My parents would ask me to pronounce words that desired the famous Spanish “rolling r”, like “carro” and “padre”, and being  2 years old,speaking was something new. My parents brought me over to the United States from Mexico when I was nine months old. Learning a language that was full of accents, “ñ”, double r’s and l’s was tough. My parents taught me how to speak, read and write Spanish. After a while it began to come to me naturally. It was all I knew how to speak. Spanish was the only thing I needed to know how to speak.

When my parents decided to enroll me in preschool I kind of looked forward to it. I remember the first few months of preschool as being really tough because I lacked English speaking skills. The only words I knew were “no” and “yes”. I had trouble communicating with the teachers and other students at first. 

“Me usar el baño”

“What? Speak up.”

“Tengo que usar el baño!” 

“Hey! You, come here and tell me what he wants”

The classroom was always full of children who were English experts compared to me. Not being able to speak English in the class room made me the outsider. With the help of my teachers I began to speak English and use it to communicate with the other kids. My difference began to fade away slowly as the year progressed. I remember how I would use stencils that came in all sorts of shapes; insects, animals, and cars. I would choose one and make a booklet filled with stencil drawings. Then my teacher would help me write out my name under every picture I made; to show that I was the artist yet learning to spell at the same time. 

From then on things were a lot easier. Being with people who only spoke english for 7 hours, 5 days a week really helped shape the way I spoke English for the rest of my life. It was a matter of learning English or continuing to use hand gestures like an advanced gorilla for the rest of my life. 

Being a bilingual has forced me to switch from Spanish to English and then back again depending on my situation. My parents’ little knowledge on the English language makes me their main translator. In elementary school, whenever I mentioned that I spoke Spanish. People would ask me things like: “Are you fluent?” or “Do you speak Spanish at home?”. Being bilingual sort of gave me a title. I didn’t understand why my friends were so amazed when they heard me speaking Spanish with my parents. I guess they saw it as a gift. In my opinion it was just who I was; I didn’t choose to be bilingual. Some people take courses or get a tutor to learn another language. I just happened to have Mexican parents who helped me learn Spanish before English in a country where English was the dominant language. 

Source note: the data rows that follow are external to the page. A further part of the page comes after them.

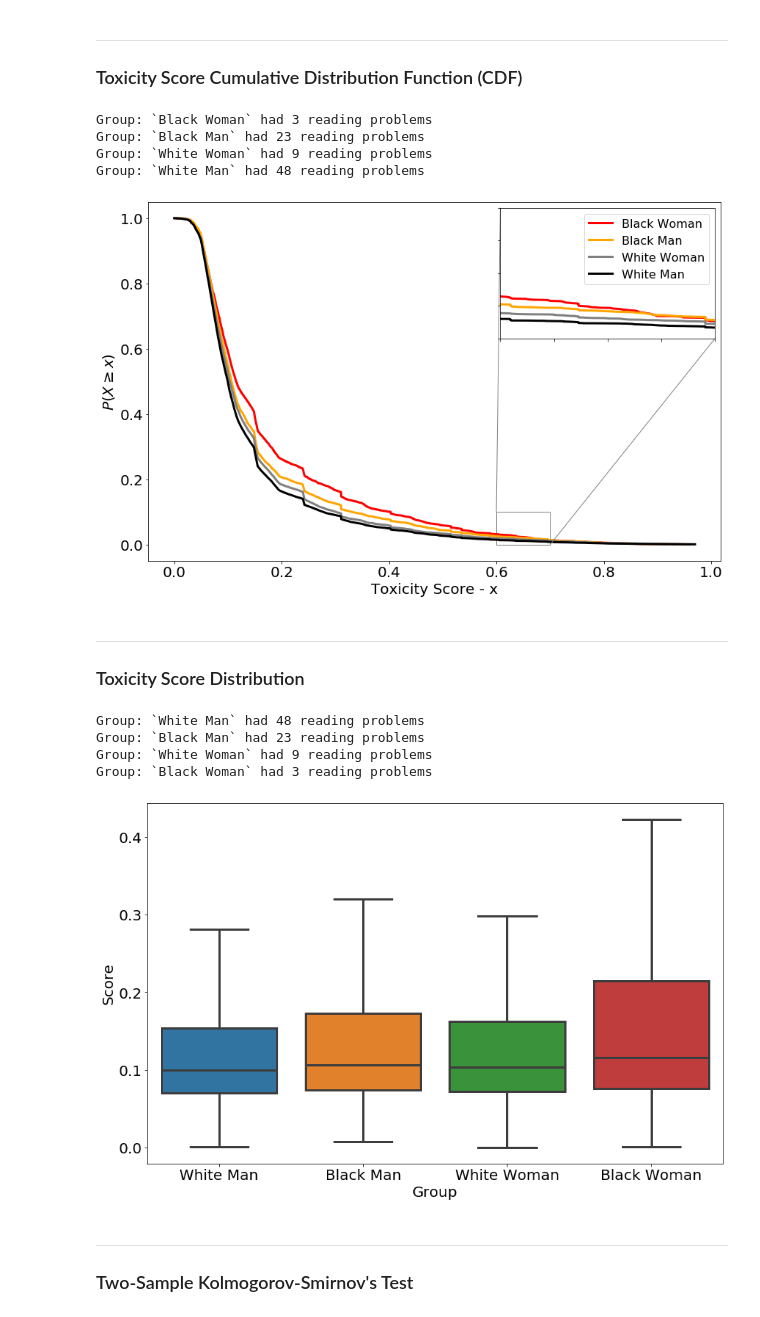
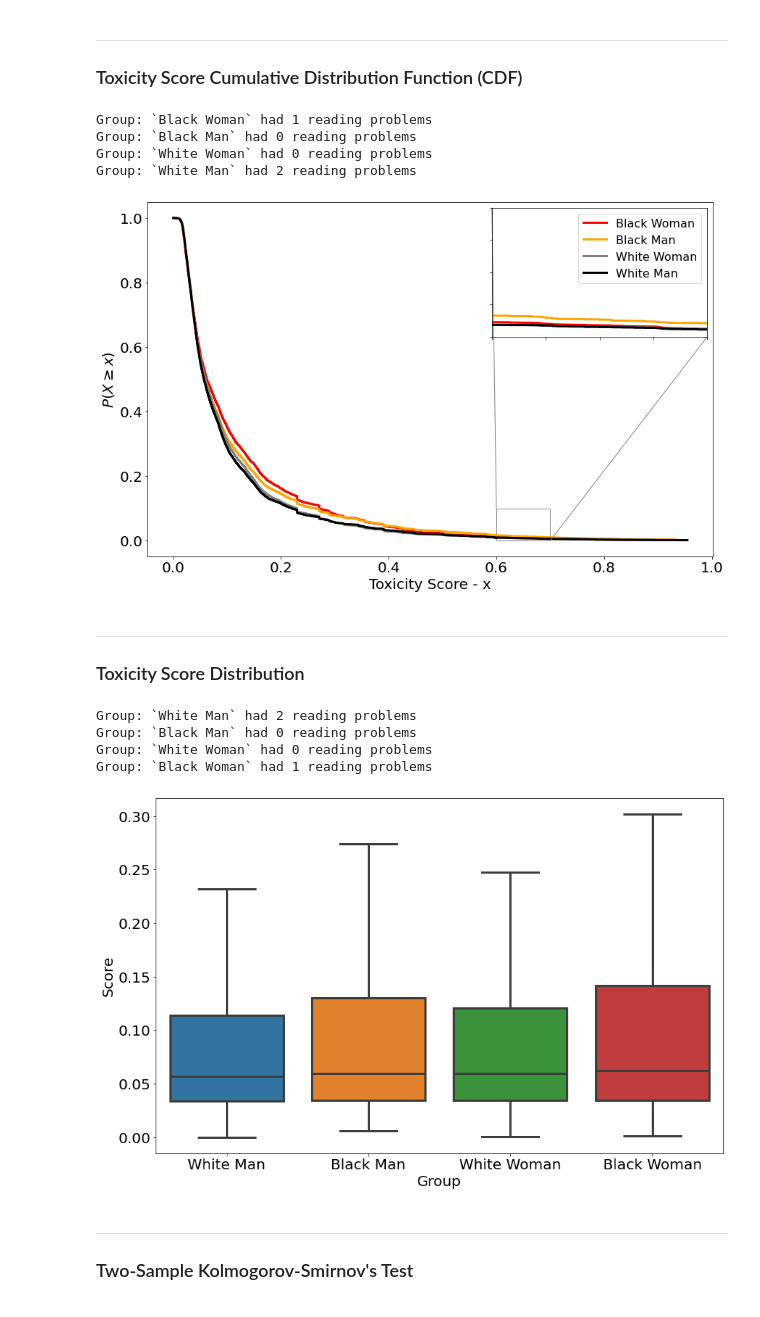
Before and after one commit to Guilherme26/dissertation, a Jupyter notebook: notebooks/05-score-analysis.ipynb, the cells around one changed output. Saved outputs shown, nothing was run; the diff lists cells and outputs as text; code cells hidden in the pictures.

```diff
--- a/notebooks/05-score-analysis.ipynb
+++ b/notebooks/05-score-analysis.ipynb
@@ -19,6 +19,8 @@ plt.rcParams['legend.fontsize'] = 16
 plt.rcParams['xtick.labelsize'] = 20
 plt.rcParams['ytick.labelsize'] = 20
 plt.rcParams['lines.linewidth'] = 3
+# %%
+SCORED_DATA = "perspective_scored_data"
 # %%
 filepaths = yaml.load(open("../config/filepaths.yaml"))
 df_downloads_desc = pd.read_csv("../data/download_descriptions.csv")
@@ -46,7 +48,7 @@ for group in group_color.keys():
     count = 0
     for filename in filenames:
         try:
-            dfs.append(pd.read_csv(os.path.join(filepaths["scored_data"], filename)))
+            dfs.append(pd.read_csv(os.path.join(filepaths[SCORED_DATA], filename)))
         except:
             count += 1
 
@@ -79,11 +81,11 @@ plt.legend()
 plt.savefig(os.path.join(filepaths["imgs"], "inverse_cdf.pdf"))
 plt.show()
 # %% [output]
-Group: `Black Woman` had 3 reading problems
-Group: `Black Man` had 23 reading problems
-Group: `White Woman` had 9 reading problems
-Group: `White Man` had 48 reading problems
+Group: `Black Woman` had 1 reading problems
+Group: `Black Man` had 0 reading problems
+Group: `White Woman` had 0 reading problems
+Group: `White Man` had 2 reading problems
-[figure, old version]
+[figure, new version]
 # %% [markdown]
 ---
 
@@ -93,39 +95,39 @@ plt.subplots(figsize=(14,9))
 
 dfs = []
 for group in df_downloads_desc["group"].unique():
     group_urls = df_downloads_desc[df_downloads_desc.group == group]
     filenames = [row["url"].split("v=")[1].split("&")[0] for _, row in group_urls.iterrows()]
 
     df_group = []
     count = 0
     for filename in filenames:
         try:
-            df_group.append(pd.read_csv(os.path.join(filepaths["scored_data"], filename)))
+            df_group.append(pd.read_csv(os.path.join(filepaths[SCORED_DATA], filename)))
         except:
             count += 1
 
     print(f"Group: `{group}` had {count} reading problems")
 
     df_group = pd.concat(df_group)
     df_group["group"] = group
 
     dfs.append(df_group)
 
 df = pd.concat(dfs)
 del dfs, df_group
 
 sns.boxplot(data=df, x="group", y="score", showfliers=False)
 plt.xlabel("Group")
 plt.ylabel("Score")
 
 plt.savefig(os.path.join(filepaths["imgs"], "group_distribution.pdf"))
 plt.show()
 # %% [output]
-Group: `White Man` had 48 reading problems
-Group: `Black Man` had 23 reading problems
-Group: `White Woman` had 9 reading problems
-Group: `Black Woman` had 3 reading problems
+Group: `White Man` had 2 reading problems
+Group: `Black Man` had 0 reading problems
+Group: `White Woman` had 0 reading problems
+Group: `Black Woman` had 1 reading problems
-[figure, old version]
+[figure, new version]
 # %% [markdown]
 ---
 
```
Also changed, not shown: parts of 1 cell of this notebook, 7 other files.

I don’t speak much unless I’m close to the person I’m speaking to. The amount of words I say also depend on what language I’m speaking to them in. I speak English with my siblings and cousins who all grew up here and learned English as a second language too. English represents my “Americanized” persona; the part of me that feels like English is my first and only  language. This probably comes from the fact that I have probably spoken more English than Spanish in my life, because of my environment. I usually only speak Spanish whenever I’m talking to a relative or my parents.  My parents also never forget to remind me of my ethnicity and encourage me to speak to my brothers in Spanish so I won’t lose touch with the language. I don’t talk to my brothers in Spanish because they were born here and had me to teach them english before they started school. I see that as an advantage and that creates a difference between us. When I do speak Spanish with someone, especially with someone who doesn’t understand it quite well, I tend to feel a sense of pride. I take into account that it was my first language and it represents my Mexican nationality. 

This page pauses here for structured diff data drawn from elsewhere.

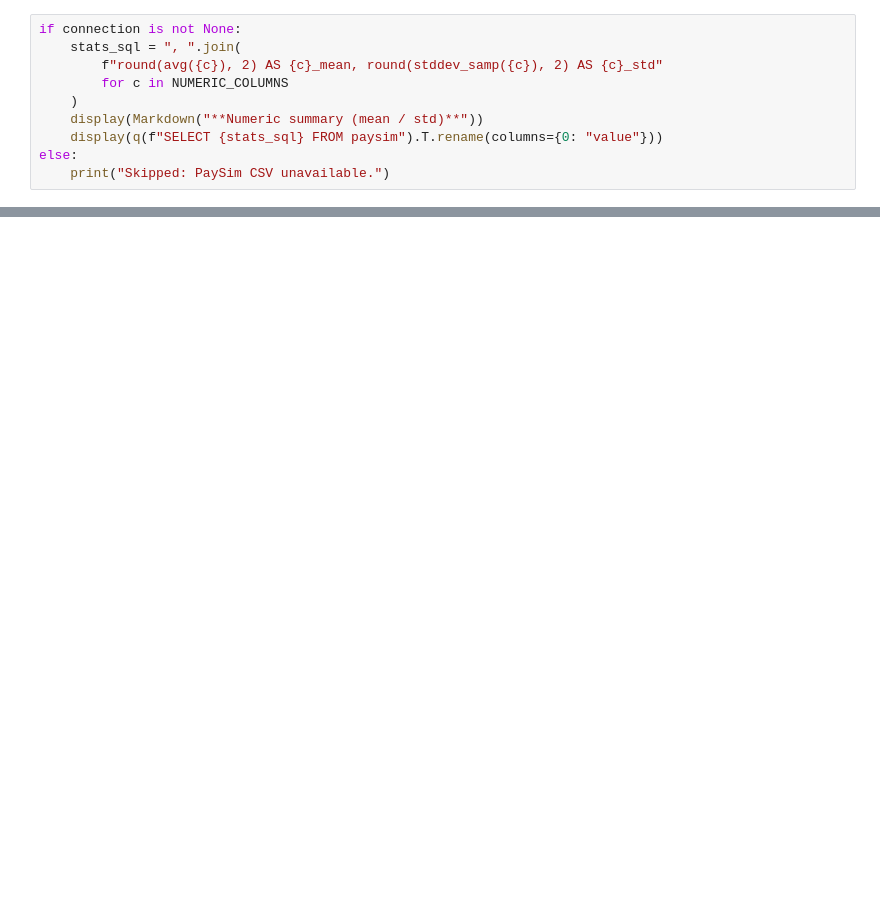
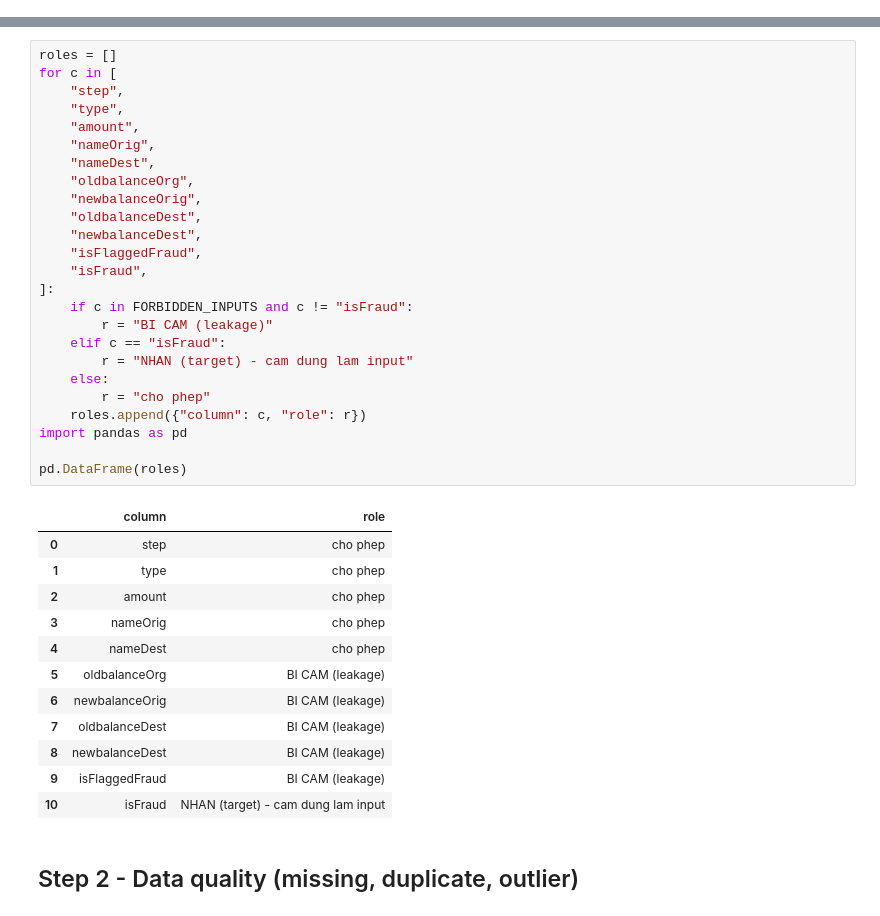
Before and after one commit to fishperson113/pit-fintech, a Jupyter notebook: notebooks/08_paysim_eda.ipynb, the cells around one changed output, grey strips where cells are left out. Saved outputs shown, nothing was run; the diff lists cells and outputs as text; blank space fills up the shorter version.

```diff
--- a/notebooks/08_paysim_eda.ipynb
+++ b/notebooks/08_paysim_eda.ipynb
@@ -360,10 +0,0 @@ Each variable on its own. Numeric columns get descriptive stats + shape; categor
-# %%
-if connection is not None:
-    stats_sql = ", ".join(
-        f"round(avg({c}), 2) AS {c}_mean, round(stddev_samp({c}), 2) AS {c}_std"
-        for c in NUMERIC_COLUMNS
-    )
-    display(Markdown("**Numeric summary (mean / std)**"))
-    display(q(f"SELECT {stats_sql} FROM paysim").T.rename(columns={0: "value"}))
-else:
-    print("Skipped: PaySim CSV unavailable.")
@@ -669,0 +296,40 @@ http://localhost:5000
+# %%
+roles = []
+for c in [
+    "step",
+    "type",
+    "amount",
+    "nameOrig",
+    "nameDest",
+    "oldbalanceOrg",
+    "newbalanceOrig",
+    "oldbalanceDest",
+    "newbalanceDest",
+    "isFlaggedFraud",
+    "isFraud",
+]:
+    if c in FORBIDDEN_INPUTS and c != "isFraud":
+        r = "BI CAM (leakage)"
+    elif c == "isFraud":
+        r = "NHAN (target) - cam dung lam input"
+    else:
+        r = "cho phep"
+    roles.append({"column": c, "role": r})
+import pandas as pd
+
+pd.DataFrame(roles)
+# %% [output]
+|  | column | role |
+| 0 | step | cho phep |
+| 1 | type | cho phep |
+| 2 | amount | cho phep |
+| 3 | nameOrig | cho phep |
+| 4 | nameDest | cho phep |
+| 5 | oldbalanceOrg | BI CAM (leakage) |
+| 6 | newbalanceOrig | BI CAM (leakage) |
+| 7 | oldbalanceDest | BI CAM (leakage) |
+| 8 | newbalanceDest | BI CAM (leakage) |
+| 9 | isFlaggedFraud | BI CAM (leakage) |
+| 10 | isFraud | NHAN (target) - cam dung lam input |
+# %% [markdown]
+## Step 2 - Data quality (missing, duplicate, outlier)
```
Also changed, not shown: parts of 67 cells of this notebook, 31 other files.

I do agree that my linguistic identity is a representation of my ethnic identity. I am what I speak. In “If Black English Isn’t a Language, Then Tell Me. What Is?” by James Baldwin he speaks about the relationship between language and identity, saying “It is the most vivid and crucial key to identity”. Knowing how to speak two separate languages gives me two different identities. Using spanish at home and the houses of my relatives I am more formal,using words like “usted” instead of “tú” and “mande” instead of “que”. Speaking with people who are fluent makes it seem more normal and that makes me speak more. This is my identity as the polite Spanish speaking, culture proud Mexican. The part of me that is more seclusive around non-hispanic people.  Anywhere else I use my other identity, the Americanized English Speaker. I grew up learning English and using it most of my life because everyone around me spoke English. Learning English as a second language made me into a part of the American society, where it is useful to know to speak the common tongue.